**Exercise objective:** Below are some records; work out how many of their lines contain "docs" and give the number only.

(Data begins)

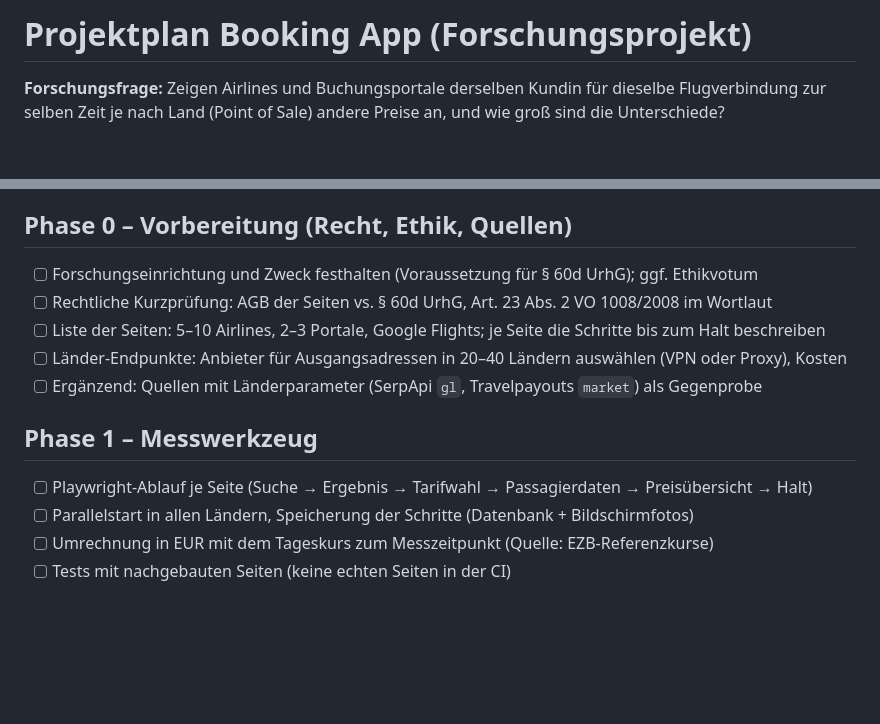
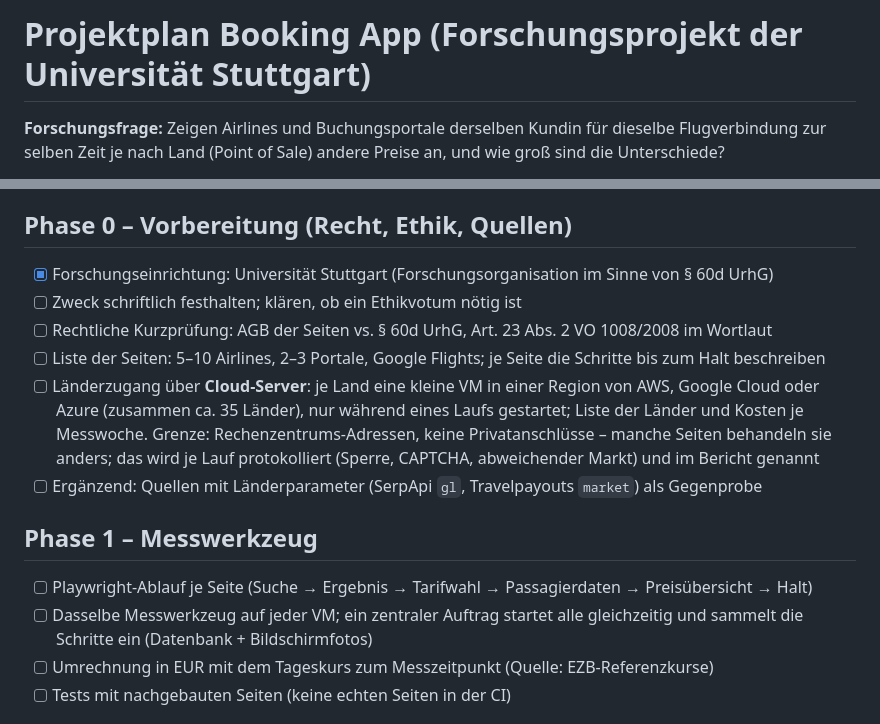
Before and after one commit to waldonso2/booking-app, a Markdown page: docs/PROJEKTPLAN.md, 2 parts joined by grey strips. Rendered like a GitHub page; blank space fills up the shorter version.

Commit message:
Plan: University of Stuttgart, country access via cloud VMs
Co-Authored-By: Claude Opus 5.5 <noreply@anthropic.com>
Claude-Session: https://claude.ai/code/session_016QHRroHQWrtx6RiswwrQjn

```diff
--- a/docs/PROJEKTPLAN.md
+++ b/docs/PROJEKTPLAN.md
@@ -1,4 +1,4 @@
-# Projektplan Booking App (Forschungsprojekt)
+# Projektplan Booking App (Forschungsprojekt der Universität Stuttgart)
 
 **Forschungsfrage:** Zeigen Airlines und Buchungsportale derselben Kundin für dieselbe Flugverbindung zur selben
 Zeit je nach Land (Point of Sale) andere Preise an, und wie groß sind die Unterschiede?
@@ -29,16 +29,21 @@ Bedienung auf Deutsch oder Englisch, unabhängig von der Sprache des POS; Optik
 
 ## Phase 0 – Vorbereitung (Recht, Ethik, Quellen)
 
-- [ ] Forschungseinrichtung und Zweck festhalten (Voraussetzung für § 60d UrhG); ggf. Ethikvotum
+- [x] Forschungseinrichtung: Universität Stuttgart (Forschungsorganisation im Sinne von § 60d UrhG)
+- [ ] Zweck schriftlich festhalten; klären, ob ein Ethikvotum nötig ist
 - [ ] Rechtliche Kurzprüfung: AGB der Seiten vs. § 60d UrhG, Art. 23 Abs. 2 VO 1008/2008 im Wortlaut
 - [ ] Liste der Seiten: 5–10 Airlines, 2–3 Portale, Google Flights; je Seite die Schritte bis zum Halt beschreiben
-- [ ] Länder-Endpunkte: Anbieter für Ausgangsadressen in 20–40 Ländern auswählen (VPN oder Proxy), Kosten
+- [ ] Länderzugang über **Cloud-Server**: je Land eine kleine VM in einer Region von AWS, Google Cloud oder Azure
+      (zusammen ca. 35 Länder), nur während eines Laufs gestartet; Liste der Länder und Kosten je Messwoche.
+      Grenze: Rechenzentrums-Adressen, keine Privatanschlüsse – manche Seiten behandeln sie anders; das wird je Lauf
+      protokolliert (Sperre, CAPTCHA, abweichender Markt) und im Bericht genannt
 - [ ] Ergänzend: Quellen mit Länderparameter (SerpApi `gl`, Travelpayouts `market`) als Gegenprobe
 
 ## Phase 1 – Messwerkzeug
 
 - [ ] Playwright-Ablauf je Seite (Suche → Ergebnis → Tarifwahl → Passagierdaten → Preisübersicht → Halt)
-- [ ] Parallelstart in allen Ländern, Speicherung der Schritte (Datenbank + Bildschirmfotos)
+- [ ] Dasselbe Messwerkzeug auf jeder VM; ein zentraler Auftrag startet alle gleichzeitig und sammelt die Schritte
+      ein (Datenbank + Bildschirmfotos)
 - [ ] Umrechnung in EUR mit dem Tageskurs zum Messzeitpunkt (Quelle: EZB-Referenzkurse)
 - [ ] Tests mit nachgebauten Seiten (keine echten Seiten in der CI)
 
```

(Data ends)
(Data begins)

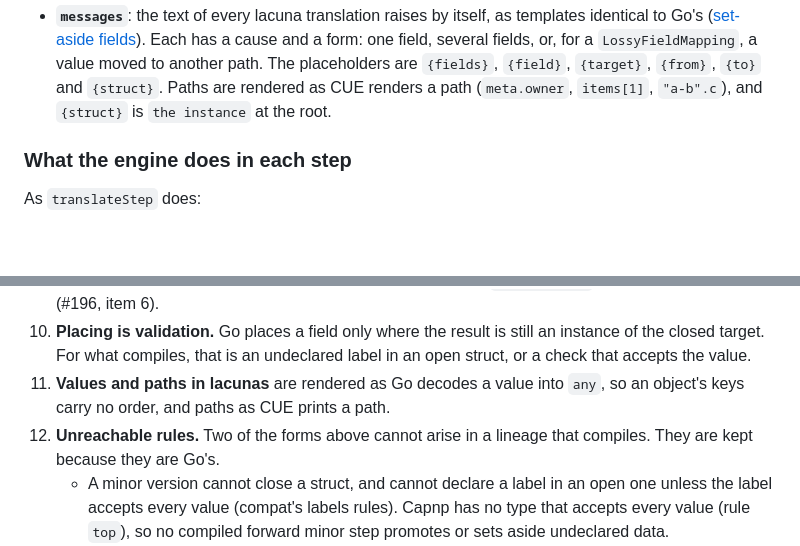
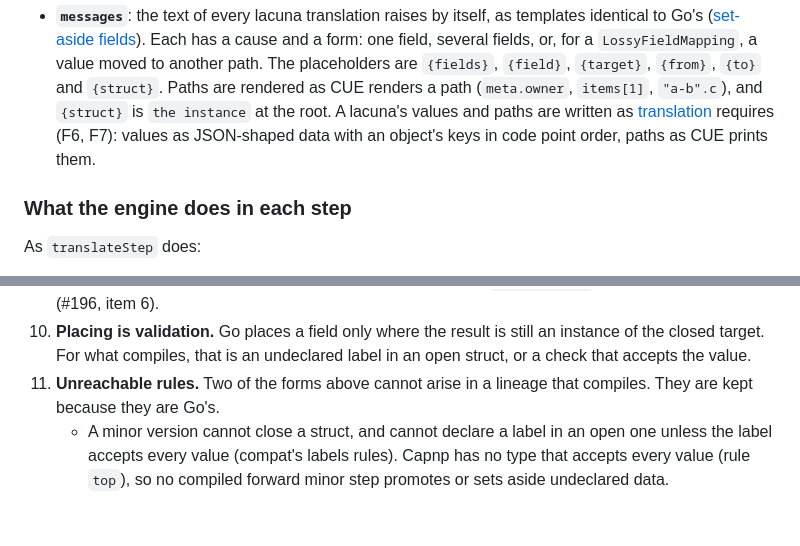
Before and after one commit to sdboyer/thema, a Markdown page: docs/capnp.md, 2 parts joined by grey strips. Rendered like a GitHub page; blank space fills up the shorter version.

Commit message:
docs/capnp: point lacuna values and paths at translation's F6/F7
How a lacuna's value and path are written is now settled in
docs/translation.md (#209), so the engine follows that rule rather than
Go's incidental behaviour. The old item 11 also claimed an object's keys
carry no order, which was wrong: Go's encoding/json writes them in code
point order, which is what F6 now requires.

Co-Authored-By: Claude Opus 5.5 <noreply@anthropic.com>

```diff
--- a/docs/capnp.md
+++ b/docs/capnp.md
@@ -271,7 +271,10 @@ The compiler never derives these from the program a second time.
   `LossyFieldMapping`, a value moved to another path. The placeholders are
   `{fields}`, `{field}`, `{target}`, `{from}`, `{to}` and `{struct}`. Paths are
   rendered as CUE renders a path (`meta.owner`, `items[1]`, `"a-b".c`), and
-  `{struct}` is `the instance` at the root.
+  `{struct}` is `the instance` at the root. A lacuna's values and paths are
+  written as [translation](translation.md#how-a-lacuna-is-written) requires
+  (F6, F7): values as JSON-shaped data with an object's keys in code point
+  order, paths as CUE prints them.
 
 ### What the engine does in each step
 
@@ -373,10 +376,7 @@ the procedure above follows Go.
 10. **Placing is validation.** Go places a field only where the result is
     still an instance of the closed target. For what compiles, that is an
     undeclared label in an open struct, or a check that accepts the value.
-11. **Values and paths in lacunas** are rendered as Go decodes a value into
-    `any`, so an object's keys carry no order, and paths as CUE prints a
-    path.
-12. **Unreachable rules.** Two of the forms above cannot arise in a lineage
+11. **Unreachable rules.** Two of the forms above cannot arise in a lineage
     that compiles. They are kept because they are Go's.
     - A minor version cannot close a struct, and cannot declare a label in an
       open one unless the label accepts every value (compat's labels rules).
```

(Data ends)

**Exercise answer:** 8